Although numerous studies have examined the motivational effects of nicotine withdrawal using intracranial self-stimulation (ICSS) threshold assays, relatively few have employed other methods for assessing motivation that use naturally reinforcing stimuli (e.g., food). The objective of the present study was to determine the effects of nicotine withdrawal on motivation using a progressive-ratio (PR) schedule of sucrose pellet delivery. Rats were trained to respond for sucrose pellets under a PR schedule. When stable breaking points and response rates were achieved, PR sessions were suspended and rats were exposed to a continuous infusion of saline or nicotine (3.2 or 8.0 mg/kg/day of the base) via subcutaneous osmotic minipump for nine days. On day nine, pumps were removed. PR sessions resumed 22 h later and continued daily for five consecutive days. Only rats exposed to 8.0 mg/kg/day nicotine exhibited a significant decrease in breaking point and overall response rate compared to saline-exposed rats on day one of nicotine withdrawal. These rats also showed an increasing trend in breaking point and overall response rate over the course of withdrawal, such that these measures were significantly increased on day five of withdrawal compared to baseline. Response rates under each ratio in the PR progression in rats exposed to 8.0 mg/kg/day did not differ from baseline or from those in saline-treated rats, suggesting suppression of breaking points and overall response rates were not attributable to nonspecific motor impairment. In addition, changes in performance throughout the protocol were not associated with changes in body weight. Consistent with findings from ICSS studies, the present study demonstrates that nicotine withdrawal can produce a motivational deficit as indexed under a PR schedule. However, in contrast to ICSS, PR performance appears to be sensitive to increases in motivation late in the withdrawal period. Therefore, PR schedules of natural reinforcement may provide information on the motivational effects of nicotine withdrawal complimentary to that obtained from ICSS threshold studies.

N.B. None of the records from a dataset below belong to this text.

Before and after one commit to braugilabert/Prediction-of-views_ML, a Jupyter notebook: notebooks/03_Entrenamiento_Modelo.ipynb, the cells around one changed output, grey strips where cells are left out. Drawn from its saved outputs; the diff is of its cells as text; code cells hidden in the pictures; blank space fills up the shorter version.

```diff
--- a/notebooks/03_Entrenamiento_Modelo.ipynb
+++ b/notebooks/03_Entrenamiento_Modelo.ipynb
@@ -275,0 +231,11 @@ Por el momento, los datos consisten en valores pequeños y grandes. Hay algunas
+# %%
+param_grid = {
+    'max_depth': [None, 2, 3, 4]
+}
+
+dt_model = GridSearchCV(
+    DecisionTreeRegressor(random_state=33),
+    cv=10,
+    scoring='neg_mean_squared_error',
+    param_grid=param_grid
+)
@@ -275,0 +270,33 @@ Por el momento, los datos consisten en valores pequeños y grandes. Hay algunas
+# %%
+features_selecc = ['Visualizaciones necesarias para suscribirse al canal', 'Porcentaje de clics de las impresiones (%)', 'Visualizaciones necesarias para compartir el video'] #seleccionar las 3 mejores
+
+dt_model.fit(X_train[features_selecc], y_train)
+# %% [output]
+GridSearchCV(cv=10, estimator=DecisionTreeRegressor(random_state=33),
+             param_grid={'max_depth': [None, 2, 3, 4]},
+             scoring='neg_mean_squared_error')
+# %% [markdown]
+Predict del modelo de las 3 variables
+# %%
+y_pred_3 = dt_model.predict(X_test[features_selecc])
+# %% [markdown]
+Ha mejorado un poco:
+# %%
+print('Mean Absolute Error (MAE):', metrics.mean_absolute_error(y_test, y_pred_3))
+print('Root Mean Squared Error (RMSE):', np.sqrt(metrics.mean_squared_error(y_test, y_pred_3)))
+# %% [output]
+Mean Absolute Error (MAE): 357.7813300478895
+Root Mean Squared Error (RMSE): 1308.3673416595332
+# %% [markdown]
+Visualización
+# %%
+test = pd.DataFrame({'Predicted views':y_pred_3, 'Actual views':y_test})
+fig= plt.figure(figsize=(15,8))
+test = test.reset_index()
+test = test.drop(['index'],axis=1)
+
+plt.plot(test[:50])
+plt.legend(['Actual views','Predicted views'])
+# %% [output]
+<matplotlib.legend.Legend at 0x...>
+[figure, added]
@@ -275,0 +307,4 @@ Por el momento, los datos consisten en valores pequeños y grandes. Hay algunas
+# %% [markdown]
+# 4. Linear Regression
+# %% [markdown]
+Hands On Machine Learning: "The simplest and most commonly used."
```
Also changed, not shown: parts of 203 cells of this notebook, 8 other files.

Bibliographical noteFunding Information:
The authors thank Sarah Polcher and Jason Ross for their technical assistance in completing this study. The authors also appreciate the helpful comments provided by Jason Ross and Andrew Harris on earlier versions of the manuscript. These data were presented at the 67th Annual Meeting of the College on Problems of Drug Dependence, June 2005, Orlando, FL. Supported by NIDA/NCI grant P50-DA 013333.
- Progressive-ratio schedule